Research grants from the NCI are the most important financing a cancer researcher can get. But the NCI’s funding, allocated by Congress, has remained nearly flat since 2003, aside from a one-time infusion of $1.26 billion as part of the stimulus package of 2009. Still, today the NCI funds only about 14 percent of applications for its most common research grant, called an RO1 grant. That’s less than half the percentage it funded a decade ago.
Congress does not dictate how much NCI can spend on each type of cancer. Instead, NCI funds the cutting-edge science most likely to advance the field overall.
Lung cancer receives less funding than other cancers under this approach, too. In fiscal year 2012, the NCI will devote $221 million in research grants to lung cancer and $712 million to breast cancer, according to National Institutes of Health estimates.
NCI officials caution against reading too much into these numbers. Most of the research the institute funds is basic research that applies to multiple types of cancer. The institute also funds tobacco control and financed the National Lung Screening Trial, a large, multi-year trial that recently established that low-dose CT screening of smokers reduces lung cancer mortality. It was one of the institute’s most expensive projects to date, a spokesperson said.
But some researchers, like Carbone, say the problem with the NCI’s prerogative of funding the most advanced cancer research, regardless of what organ it involves, is that research on some types of cancer is further along than others. Breast cancer, for example, has been better funded for longer and had earlier breakthroughs that attracted more top researchers and more money, from the federal government and other sources. “The infrastructure in the one disease is better than the other. It’s a self-perpetuating problem,” Carbone said.
Cancer research is increasingly focused at the molecular level instead of focusing on individual cancers of the breast, colon or other organs. Researchers now know that cancers at different sites in the body can be caused by some of the same genetic mutations. But a single mutation can behave differently in different organs, so it is still necessary to look at particular cancers such as lung cancer, Carbone said.
The other side of the argument is represented by Dr. Harold Varmus, the head of the NCI. He declined to be interviewed by FairWarning, but in a speech at the National Press Club in September, he said he would “object dramatically” to efforts such as legislation that would force the NCI to set aside specific pots of money for specific cancers. This approach, advocated by some groups over the years, would “take the decision-making about grant making out of the hands of the NCI and [put] it in the hands of advocacy groups,” he said.
Given the sheer number of lung cancer diagnoses, drugmakers have a vested interest in developing new treatments and screening tools. Indeed, there are currently more lung cancer drugs in development than drugs for breast, prostate and colorectal cancers, according to the Pharmaceutical Research and Manufacturers of America, an industry group.

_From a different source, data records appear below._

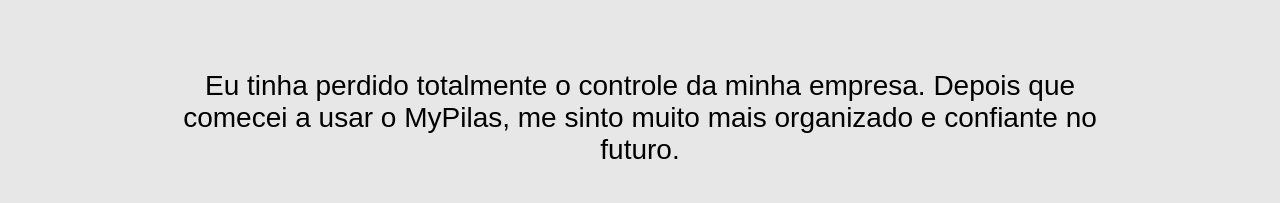
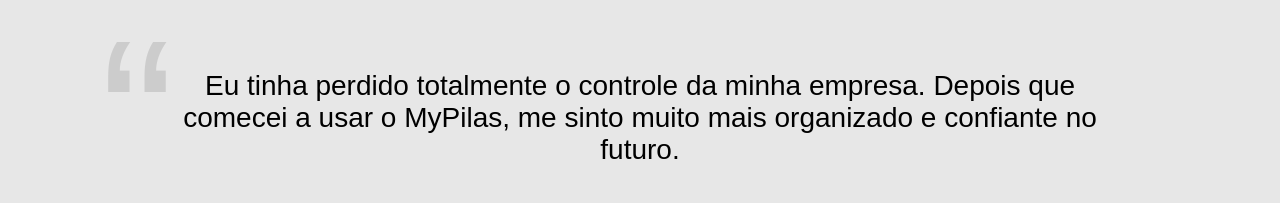
Before and after one commit to Dailton-Bastos/my-pilas, a plain HTML site: page index.html in a window 1280 px wide. Shown: the part 571-774 px from the top of the page. Drawn offline with Linux system fonts and the light colour scheme.

Commit message:
Adicionado aspas no depoimento

```diff
--- a/css/componentes.css
+++ b/css/componentes.css
@@ -145,7 +145,7 @@
 }
 
 /*---------------------------*\
-  BOTAO
+  DEPOIMENTO
 \*---------------------------*/
 .depoimento {
   font-size: 2.2rem; /* 22px */
@@ -161,11 +161,25 @@
 }
 
 .depoimento > blockquote {
+  position: relative;
   margin: 0;
   padding: 0 60px;
 
   text-align: center;
   font-size: 1em;
+}
+
+/* Aspa do depoimento */
+.depoimento > blockquote::before {
+  position: absolute;
+  left: 0;
+  top: -0.35em;
+
+  color: #ccc;
+
+  font-size: 8em; /* 176px */
+
+  content: "\201C";
 }
 
 .depoimento__autor {
```
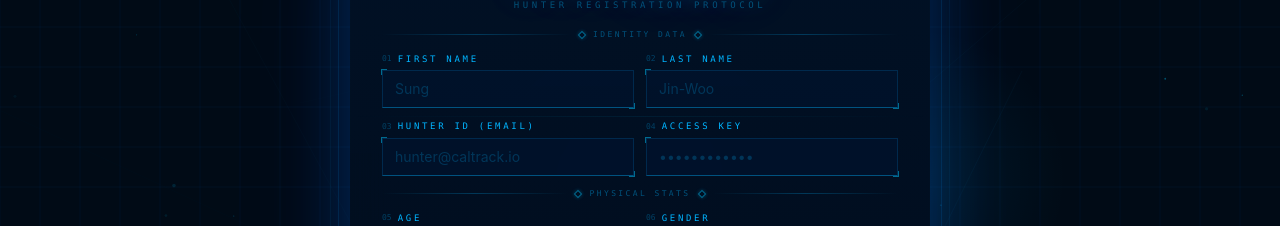
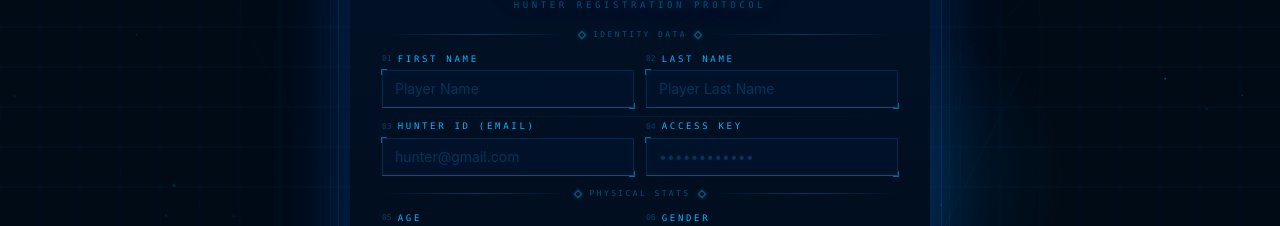
Before and after one commit to nereusofficial/caltrack-frontend, a React (Vite) app: page /signup in a window 1280 px wide. Shown: the part 213-439 px from the top of the page. Built offline with nearby package versions, Linux system fonts and the light colour scheme.

Commit message:
new update

```diff
--- a/src/views/auth/SignupView.tsx
+++ b/src/views/auth/SignupView.tsx
@@ -204,11 +204,11 @@ const SignupView = () => {
             {/* Name row */}
             <div className="grid grid-cols-2 gap-3">
               <FieldWrapper num="01" label="First Name">
-                <input type="text" name="firstName" placeholder="Sung"
+                <input type="text" name="firstName" placeholder="Player Name"
                   value={formData.firstName} onChange={handleChange} required className={fieldClass} />
               </FieldWrapper>
               <FieldWrapper num="02" label="Last Name">
-                <input type="text" name="lastName" placeholder="Jin-Woo"
+                <input type="text" name="lastName" placeholder="Player Last Name"
                   value={formData.lastName} onChange={handleChange} required className={fieldClass} />
               </FieldWrapper>
             </div>
@@ -216,7 +216,7 @@ const SignupView = () => {
             {/* Email + Password row */}
             <div className="grid grid-cols-2 gap-3">
               <FieldWrapper num="03" label="Hunter ID (Email)">
-                <input type="email" name="email" placeholder="hunter@caltrack.io"
+                <input type="email" name="email" placeholder="hunter@gmail.com"
                   value={formData.email} onChange={handleChange} required className={fieldClass} />
               </FieldWrapper>
               <FieldWrapper num="04" label="Access Key">
```
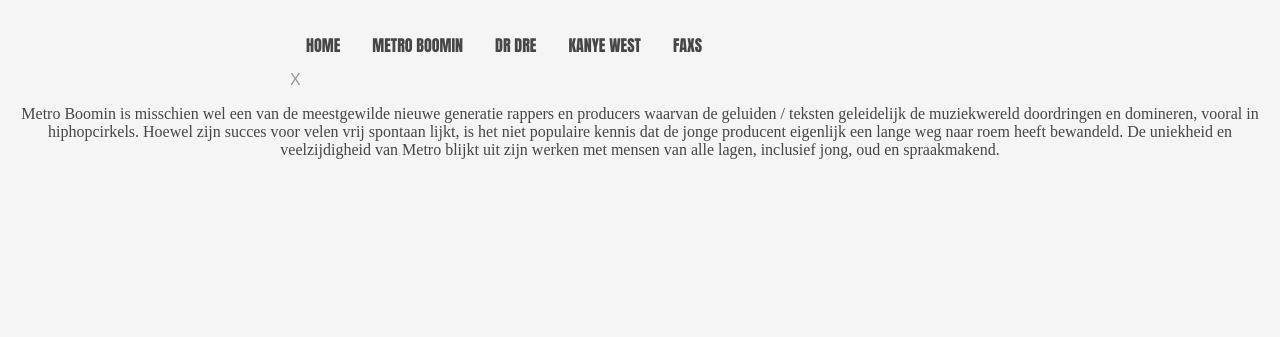
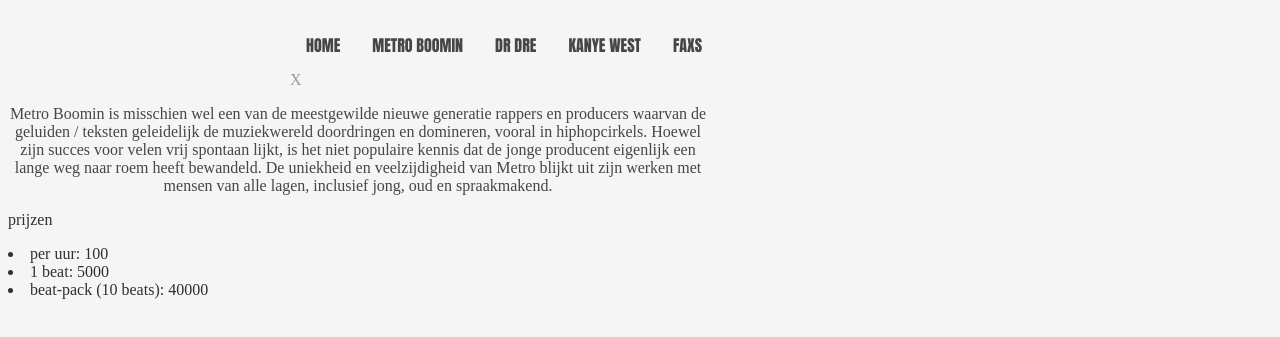
Before and after one commit to emmaus-4h/website-4hin2-Nathan, a plain HTML site: page metroboomin.html in a window 1280 px wide. Shown: the part 61-398 px from the top of the page. Drawn offline with Linux system fonts and the light colour scheme; a web font is replaced by a local one.

Commit message:
prc niks

```diff
--- a/metroboomin.html
+++ b/metroboomin.html
@@ -43,6 +43,12 @@
 		en veelzijdigheid van Metro blijkt uit zijn werken met mensen van alle lagen, inclusief jong, oud en spraakmakend.
 	</p>
 
+<p>
+prijzen
+<li>per uur: 100</li>
+<li>1 beat: 5000</li>
+<li>beat-pack (10 beats): 40000 </li>
+</p>
 
 </body>
 
--- a/style.css
+++ b/style.css
@@ -6,7 +6,7 @@
     background-color: rgb(245, 245, 245);
 
     color: #303030;
-     font-family: sans-serif
+     font-family: DotGothic16
 
 }
 
@@ -26,29 +26,24 @@
     text-align: center;
    font-family: DotGothic16;
 }
-}
-
 
 footer {
     text-align: center;
     padding-bottom: 10px;
 }
 
-.button {
-
-}
-
 .info{
   text-align: center;
   font-family: DotGothic16;
    color: rgb(70, 70, 70);
+   width: 700px
 }
+
 
 /* specifieke stijlen */
 
 img.zweefLinks {
-    float: left;
-    margin-right: 15px;
+float: left
 }
 
 .smalltext {
```
Also changed, not shown: drdre.html (+5 -0 lines), faxs.html (+6 -0 lines), ye.html (+5 -1 lines).
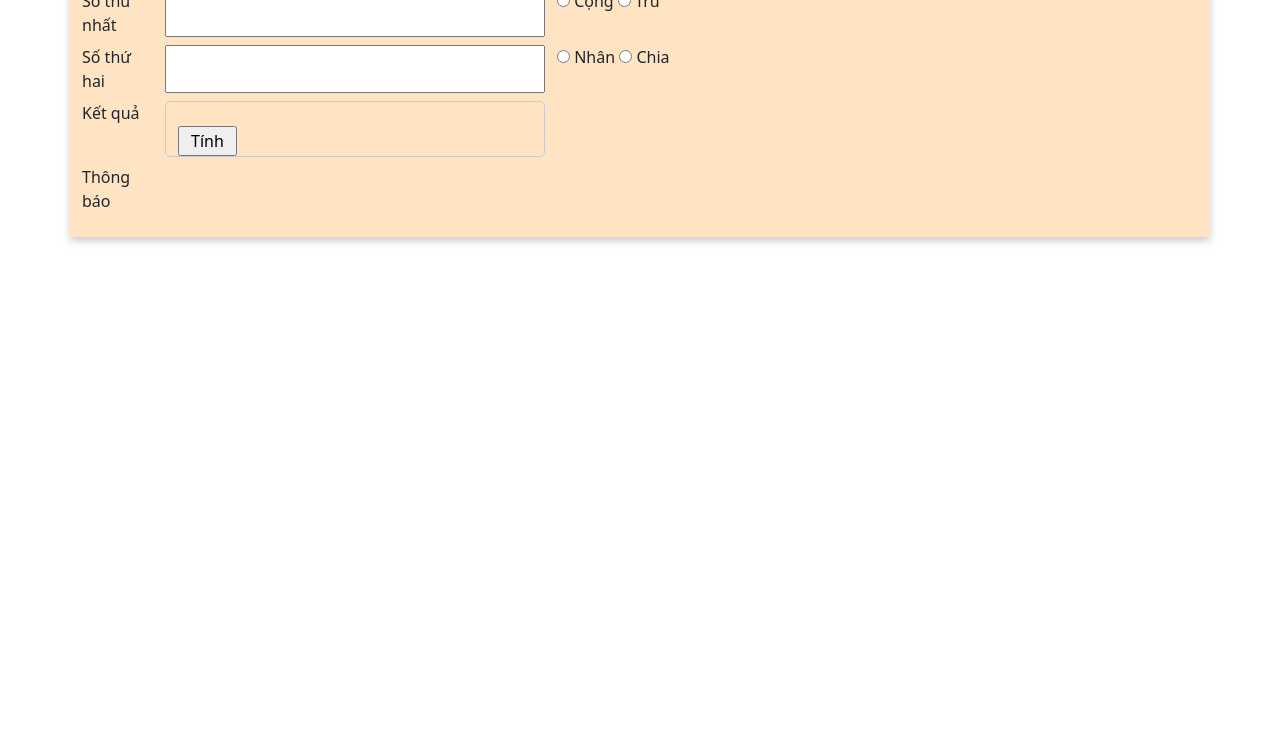
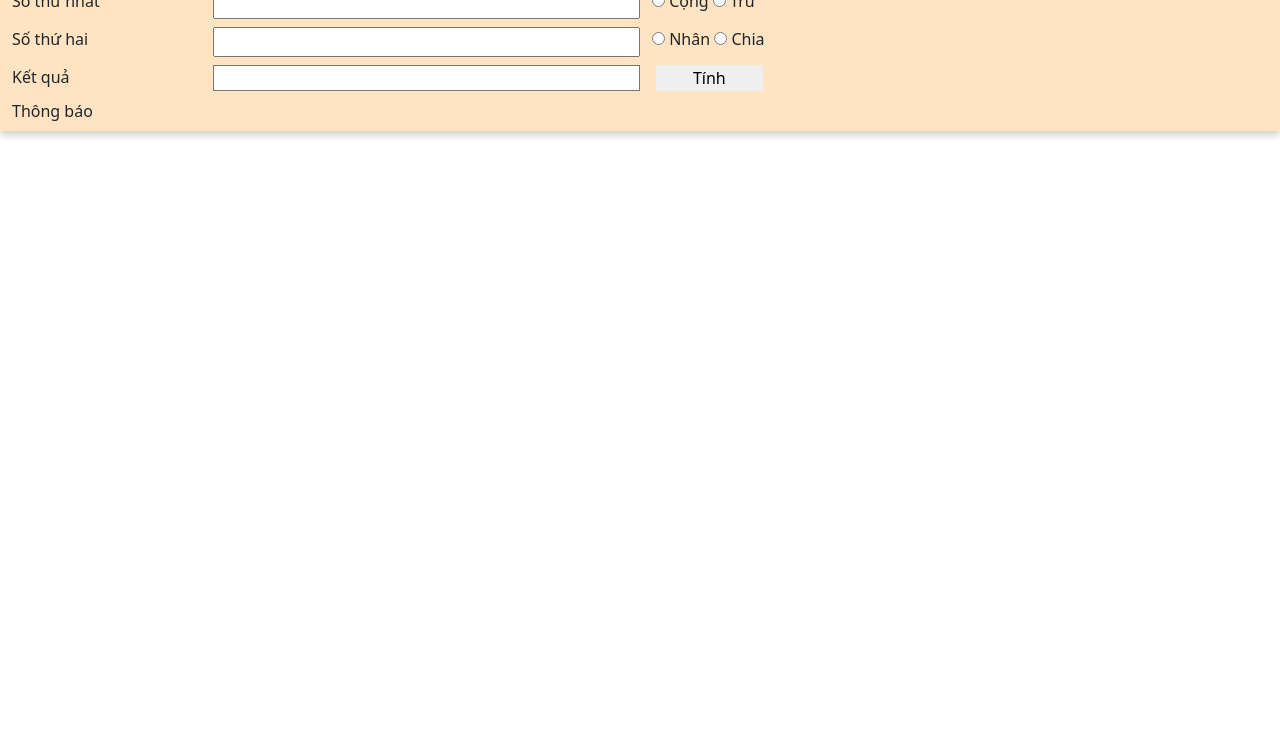
Before and after one commit to nhkhanh21/WebApp_HW3, a plain HTML site: page index.html in a window 1280 px wide. Shown: the part 67-800 px from the top of the page. Drawn offline with nearby package versions, Linux system fonts and the light colour scheme.

Commit message:
add contraint function and restyle

```diff
--- a/compute.js
+++ b/compute.js
@@ -32,5 +32,16 @@ function compute() {
             result = NaN;
             break;
     }
-    document.getElementById("result").innerHTML = result;
+    document.getElementById("result").innerText = result;
 }
+
+function constraint() {
+    var form = document.getElementById('myForm');
+    if (isNaN(parseFloat(form.elements["first-number"].value))) {
+        document.getElementById("notice").innerText = "Số thứ nhất chưa được nhập hoặc không đúng định dạng";
+    }
+    else
+        if (isNaN(parseFloat(form.elements["second-number"].value))) {
+            document.getElementById("notice").innerHTML = "Số thứ hai chưa được nhập hoặc không đúng định dạng";
+        }
+}
--- a/index.html
+++ b/index.html
@@ -13,12 +13,12 @@
 <script src="compute.js"></script>
 
 <body>
-    <div class="container">
+    <div class="container-fluid">
         <h1 class="h1">Bé tập tính</h1>
         <form id="myForm">
             <div class="row">
-                <label for="first-number" class="col-xl-1">Số thứ nhất</label>
-                <input type="text" id="first-number" name="first-number" class="col-xl-4">
+                <label for="first-number" class="col-xl-2">Số thứ nhất</label>
+                <input type="text" id="first-number" name="first-number" class="col-xl-4" onblur="constraint()">
                 <div class="col-xl-4">
                     <input type="radio" id="plus" name="operator" value="+">
                     <label for="plus"> Cộng</label>
@@ -27,8 +27,8 @@
                 </div>
             </div>
             <div class="row">
-                <label for="second-number" class="col-xl-1">Số thứ hai</label>
-                <input type="text" id="second-number" name="second-number" class="col-xl-4">
+                <label for="second-number" class="col-xl-2">Số thứ hai</label>
+                <input type="text" id="second-number" name="second-number" onblur="constraint()" class="col-xl-4">
                 <div class="col-xl-4">
                     <input type="radio" id="multi" name="operator" value="*">
                     <label for="multi">Nhân</label>
@@ -38,14 +38,15 @@
             </div>
         </form>
         <div class="row">
-            <label for="result" class="col-xl-1">Kết quả</label>
-            <output type="text" id="result" name="result" class="col-xl-4"><br>
-            <input type="button" value="Tính" onclick="compute(myForm)" class="col-xl-2">
+            <label for="result" class="col-xl-2">Kết quả</label>
+            <output type="text" id="result" name="result" class="col-xl-4"></output>
+            <button type="button" onclick="compute(myForm)" class="col-xl-1">Tính</button>
         </div>
         <div class="row">
-            <label for="result" class="col-xl-1">Thông báo</label>
-            <output type="text" id="notice" name="result"><br>
+            <label for="result" class="col-xl-2">Thông báo</label>
+            <output type="text" id="notice" name="notice" class="col-xl-4">
         </div>
+        <div class="row"></div>
     </div>
 </body>
 
--- a/style.css
+++ b/style.css
@@ -1,15 +1,9 @@
-/* label
-{
-    padding-right: 0.5em;
-    margin: 0.5em;
-    box-sizing: content-box;
-} */
 script,
 head {
     display: none;
 }
 
-.container {
+.container-fluid {
     box-shadow: 0 4px 8px 0 rgba(0, 0, 0, 0.2);
     margin: none;
     background-color: bisque;
@@ -20,17 +14,20 @@ head {
 }
 
 #result {
-    color: green;
-    /* Text color */
-    /* Background color */
-    /* padding: 10px; */
-    /* Add padding */
-    border-radius: 5px;
-    border: 1px solid #ccc;
+    height: auto;
+    border: 1px solid #767676;
+    /* border-radius: 4px; */
+    background-color: #fff;
+    color: #333;
+}
+
+button
+{
+    margin-left: 1em !important;
+    border: none;
+    /* background: linear-gradient(0deg, rgba(255,255,255,1) 0%, rgba(146,254,242,1) 43%, rgba(253,237,45,0.9047268565629377) 100%); */
 }
 
 #notice {
     color: red;
 }
-
-output {}
```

But pharmaceutical investment can’t supplant federal funding; in fact, drug makers build on the sorts of basic research the NCI funds to develop new treatments. Public money supports more than four-fifths of all basic research used to discover new drugs and vaccines, according to one estimate.
Borgia, the Rush Medical Center lung cancer researcher, has watched nervously as the shortage of research funding has driven his peers from the lung cancer field. He was hired with four other researchers who have all lost their jobs for lack of funding. Borgia hasn’t gotten an NCI grant yet, but he’s been kept afloat by a grant from a lung cancer foundation. Still, he’ll be gone, too, if he doesn’t get a big federal grant or a contract with a drug company, “My neck is in the noose next,” he said.
Borgia is working on blood tests that could be used to make lung cancer screening more safe, effective and cheap. He said that, while a cure is far off, today’s researchers have made advances in diagnosis, early detection and treatments that could save tens of thousands of lives. “That’s here right now, you just have to invest in it.”